“In HR we know more than any other business function about the challenges of future ways of working,” she continues. “We talk about it all the time. This is about getting on and doing it. We can only change [negative] perceptions of HR through actions, not by talking about them. In HR we’ve got great skills, we know how to get the best out of people, how to work with people, so why not expand a little bit? It’s not to say forget core HR, because you can’t. You’ve still got to be brilliant at doing the HR job because if you’re not you won’t get the opportunity to do the other bits.”
And delivering excellent “core HR” means being ingrained in the business, which allows you to spot commercial opportunities. “HR is in a really fortunate position because we get to see every area of the business, unlike other functional leads,” Beaven points out. “We see absolutely everything – and not only do we see it, we understand the challenges in each area as we see the people issues that arise. Through doing that you spot trends or opportunities, and when you see the opportunity, why shouldn’t it be you?”
More widely, the Style Studio fits with River Island’s aim to give customers a different, more exciting shopping experience. “Shopping is a lot more than picking something off a rail now,” says Beaven. “People want an experience to go along with that and they want to be able to access it 24-hours a day, seven days a week.” In the case of the Style Studio the focus is very much on that in-store experience, but Beaven explains the vision is to “give our customers a consistency of experience across all shopping channels”.

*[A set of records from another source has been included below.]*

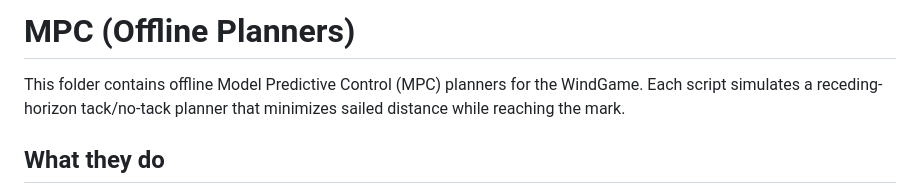
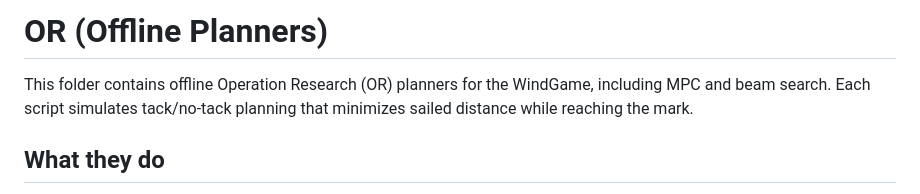
Before and after one commit to flemouel/windrace, a Markdown page: research/OR/README.md, the part around the change. Rendered like a GitHub page.

Commit message:
OR Research - heuristics description

```diff
--- a/research/OR/README.md
+++ b/research/OR/README.md
@@ -1,8 +1,8 @@
-# MPC (Offline Planners)
+# OR (Offline Planners)
 
-This folder contains offline Model Predictive Control (MPC) planners for the WindGame.
-Each script simulates a receding-horizon tack/no-tack planner that minimizes sailed
-distance while reaching the mark.
+This folder contains offline Operation Research (OR) planners for the WindGame,
+including MPC and beam search. Each script simulates tack/no-tack planning that
+minimizes sailed distance while reaching the mark.
 
 ## What they do
 - Load wind direction/speed from a `--wind` JSON file.
```
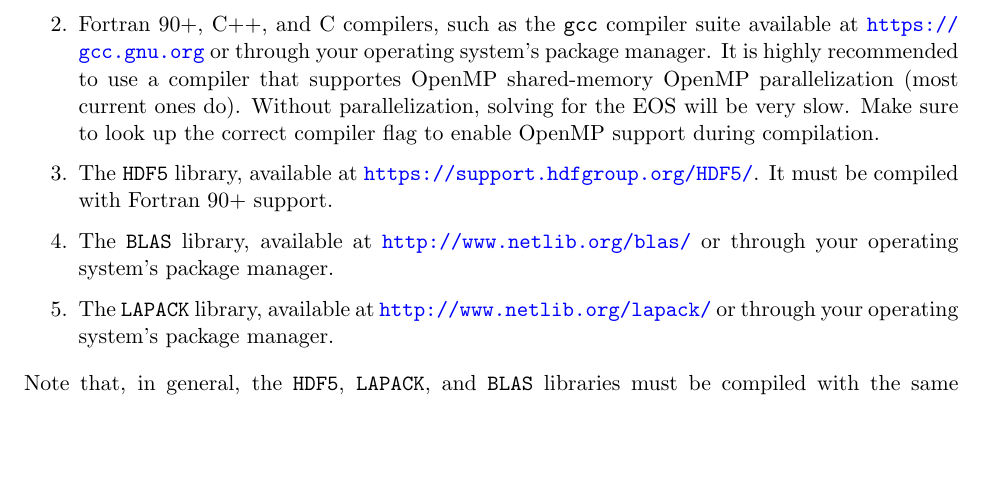
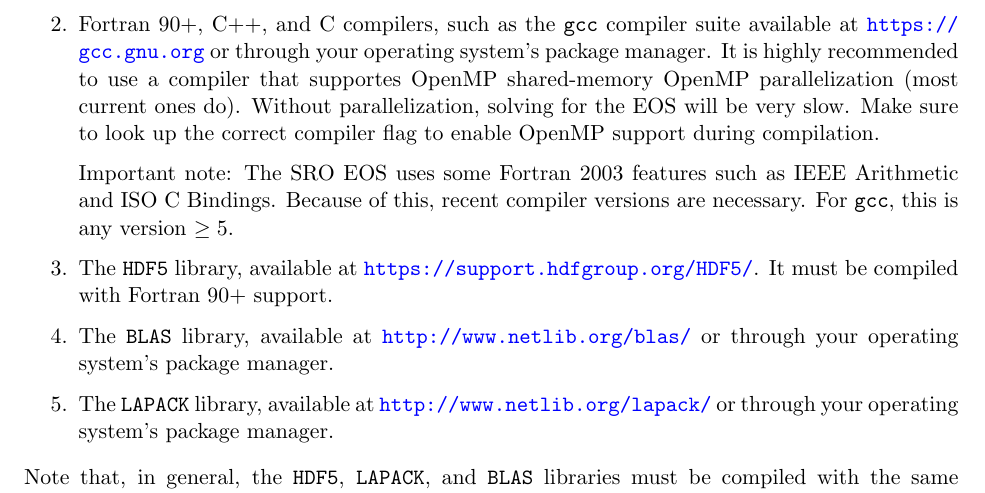
Before and after one commit to Max-Jacobi/sroeos, a LaTeX document (User_Guide/User_Guide.tex): part of page 4 of 30, cut so that both start at the same text, the shorter picture padded with empty space. Compiled offline with pdfLaTeX.

Commit message:
* User Guide: Add requirement for gcc version >= 5.

```diff
--- a/User_Guide/User_Guide.tex
+++ b/User_Guide/User_Guide.tex
@@ -202,6 +202,11 @@ The SRO EOS code requires the following software on your system:
    parallelization (most current ones do). Without parallelization,
    solving for the EOS will be very slow. Make sure to look up the
    correct compiler flag to enable OpenMP support during compilation.
+
+   Important note: The SRO EOS uses some Fortran 2003 features such as
+   IEEE Arithmetic and ISO C Bindings. Because of this, recent compiler versions
+   are necessary. For \verb|gcc|, this is any version
+   $\ge 5$.
 
  \item The \verb|HDF5| library, available at
    \url{https://support.hdfgroup.org/HDF5/}. It must be compiled with
```
Also changed, not shown: User_Guide/User_Guide.pdf, User_Guide/User_Guide.tex (2 more changed lines).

However, like most organisations, this means River Island finds itself competing for the best and brightest digital talent to help it deliver that vision. “Retail is changing so the shape of the business is changing,” Beaven says. “We need to step up and adapt to that within HR and be more proactive than we’ve ever been before. Have we got the skills to recruit and retain great people in roles that didn’t exist six months ago? Those areas involve whole new ways of working that can be quite alien to traditional working practices. You can’t apply a one-size-fits-all approach to recruiting or rewarding those people.”
The focus on customer experience goes hand-in-hand with employee experience. “We don’t take ourselves too seriously as a brand. It’s about making shopping and fashion fun for the customer,” Beaven explains. “My challenge as an HR director is to take that and translate it into our HR practices so it feels the same for our employees. Customers walk into a new store and get that ‘wow’ feeling; it’s exciting. I would like our employee experience to be the same, whether it’s picking up the employee handbook or walking into the staff canteen. It’s all got to be about feeling like you’re part of something bigger, because then you maintain that connection with what you’re trying to do for the customers.”
For Beaven the pace of retail has always been a major attraction, and she is passionately committed to helping HR evolve, both within River Island and in business more generally. “You can’t stop trying to push the HR profession forward,” she says. “You can’t relax and think you can stop. That’s not the way business works. You’ve got to keep thinking what’s ahead and start building your business for the future.”
Overall, Beaven believes HR is in the unique position of being able to role model the future of work – if HR professionals seize the opportunity to think a little differently. “Change is going to come from within the profession,” she points out. “And that’s about having people with the drive, ambition and guts to step outside the norm and embrace things like agile working and moving away from traditional working practices. I would like to see HR being a bit braver, with people broadening their remit. It doesn’t matter what your job description is. We’ve got some brilliant core skills we can apply and we can stretch ourselves further.”